Sunrise over Long Bien Market

Long Bien market(VOV) – An early morning peek inside the bustling heart of the Long Bien night market.

Ever wonder where the tangy herbs in that steaming morning bowl of pho bo (noodle with beef) come from? Have you ever marveled at the color and variety of fruits and vegetables on offer at the local wet market? You’ve only been up for fifteen minutes, but the woman who’s just sold you a kilo of mangosteens has been hard at work for hours.

Tucked away between Hanoi’s Old Quarter and the Red River is the Long Bien night market. Vendors and middlemen begin gathering here around two in the morning to snap up the best of the day’s incoming food.

When we arrived at about 4:30am to have a look around and snap some photos, the frenzied activity was already in full swing.
We began our morning by climbing onto the Long Bien Bridge, which affords a wonderful vantage point down into one corner of the market. Designed by the famous Gustave Eiffel, the bridge was originally finished in 1903. Further reconstruction was necessary during the American War after numerous bombing raids. These days, this iconic landmark serves as a crossing for bikes, motorbikes, and trains.

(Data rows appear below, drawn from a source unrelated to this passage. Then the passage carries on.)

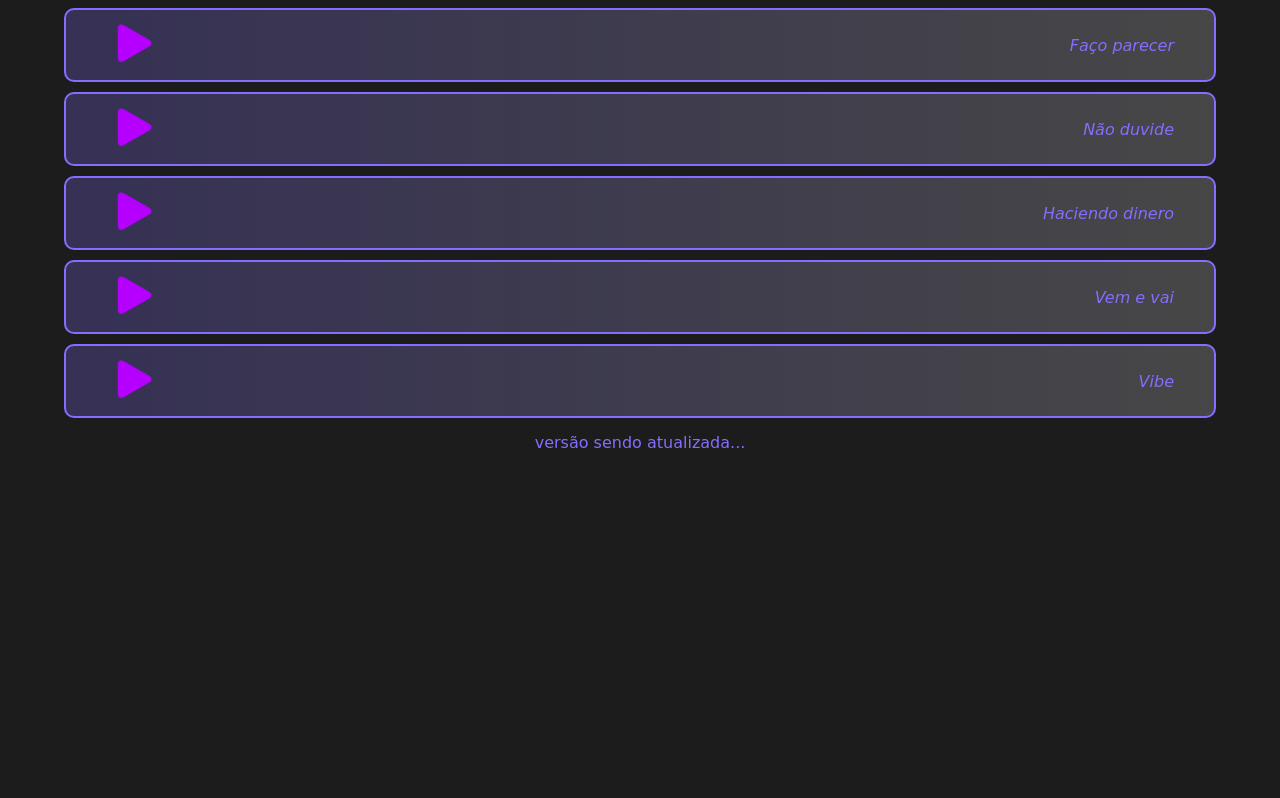
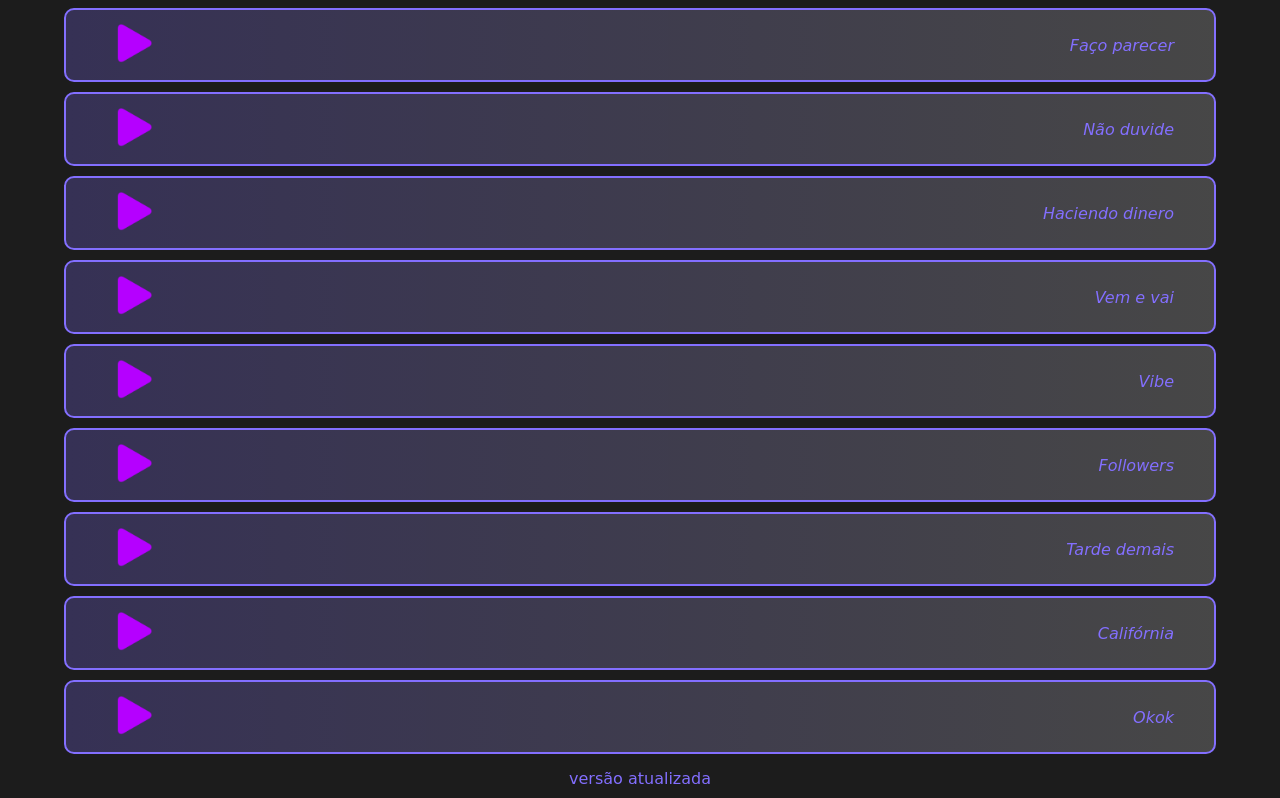
Before and after one commit to brunodasilveira27/dryz2.0, a plain HTML site: page index.html in a window 1280 px wide. Shown: the part 324-1122 px from the top of the page. Before the commit the page ends 800 px from the top, so only its background shows below. Drawn offline with nearby package versions, Linux system fonts and the light colour scheme; a web font is replaced by a local one.

Commit message:
Update index.html

```diff
--- a/index.html
+++ b/index.html
@@ -10,7 +10,7 @@
 
                     <header class="header">
                                      <div class="borda-hinata">
-                                                 <img src="arquivos/imagens/hinata.jpeg" class="hinata">
+                                                 <img src="arquivos/imagens/hinata.jpeg" alt="avatar/Hinata" class="hinata">
                                                            </div>
                                             <b><i class="i"> Dryz </i></b>
                             </header>
@@ -51,8 +51,28 @@
                                                               <img src="arquivos/imagens/pausar.png" alt="pausar" class="iplayer display-none" id="pausar6" onClick="pausar(6)">
                                                                   <i> Vibe </i>
                                                           </div>
+                                                      <div class="player">
+                                                              <img src="arquivos/imagens/tocar.png" alt="tocar" class="iplayer" id="tocar7" onClick="tocar(7)">
+                                                              <img src="arquivos/imagens/pausar.png" alt="pausar" class="iplayer display-none" id="pausar7" onClick="pausar(7)">
+                                                                   <i> Followers </i>
+                                                          </div>
+                                                      <div class="player">
+                                                               <img src="arquivos/imagens/tocar.png" alt="tocar" class="iplayer" id="tocar8" onClick="tocar(8)">
+                                                               <img src="arquivos/imagens/pausar.png" alt="pausar" class="iplayer display-none" id="pausar8" onClick="pausar(8)">
+                                                                   <i> Tarde demais </i>
+                                                          </div>
+                                                      <div class="player">
+                                                                <img src="arquivos/imagens/tocar.png" alt="tocar" class="iplayer" id="tocar9" onClick="tocar(9)">
+                                                                <img src="arquivos/imagens/pausar.png" alt="pausar" class="iplayer display-none" id="pausar9" onClick="pausar(9)">
+                                                                   <i> Califórnia </i>
+                                                          </div>
+                                                      <div class="player">
+                                                                <img src="arquivos/imagens/tocar.png" alt="tocar" class="iplayer" id="tocar10" onClick="tocar(10)">
+                                                                <img src="arquivos/imagens/pausar.png" alt="pausar" class="iplayer display-none" id="pausar10" onClick="pausar(10)">
+                                                                   <i> Okok </i>
+                                                          </div>
 
-                                                             <div style="margin: 10px;"><span> versão sendo atualizada... </span></div>
+                                                             <div style="margin: 10px;"><span> versão atualizada </span></div>
                                              </main>
 
         <script src="https://ajax.googleapis.com/ajax/libs/jquery/1.5.0/jquery.min.js"></script>
```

Long Bien marketAfter a while we climbed down from the bridge to get a closer look at the activities within. Buyers went from vendor to vendor with baskets, pushcarts or motorbikes in search of the best quality at the best price. Wave after wave of men and women with no time to waste nudged first but pushed, if need be, to get through the thronging crowd.

Large trucks came in full and left empty. Their payload was unloaded into covered areas where dozens of women crouch and sort through the newly arrived produce. I was astounded by the quantity of oranges piled in one room; never before had I been overpowered by the scent of orange rind. In other areas, entire families sat among humongous piles of green mangos. Money changed hands at a dizzying pace.

Eventually, we needed a break from the action. The rising sun cast its first light, signalling the winding down of the day’s activities. Away from the commotion, we encountered two men seated on small plastic stools, engaging in gentle conversation over their morning tea. The day’s business had drawn to a close and now was the time for that sweet moment of repose after a morning of hard work.

As we climbed up the gentle rise out of the market and onto Yen Phu, we were struck by how normal, how commonplace, how quotidian all this activity truly is. Thanks to the industrious individuals who bring food to and from the Long Bien Market each day, Hanoi enjoys unbelievably fresh food, all for a good price.

Andrew Crichton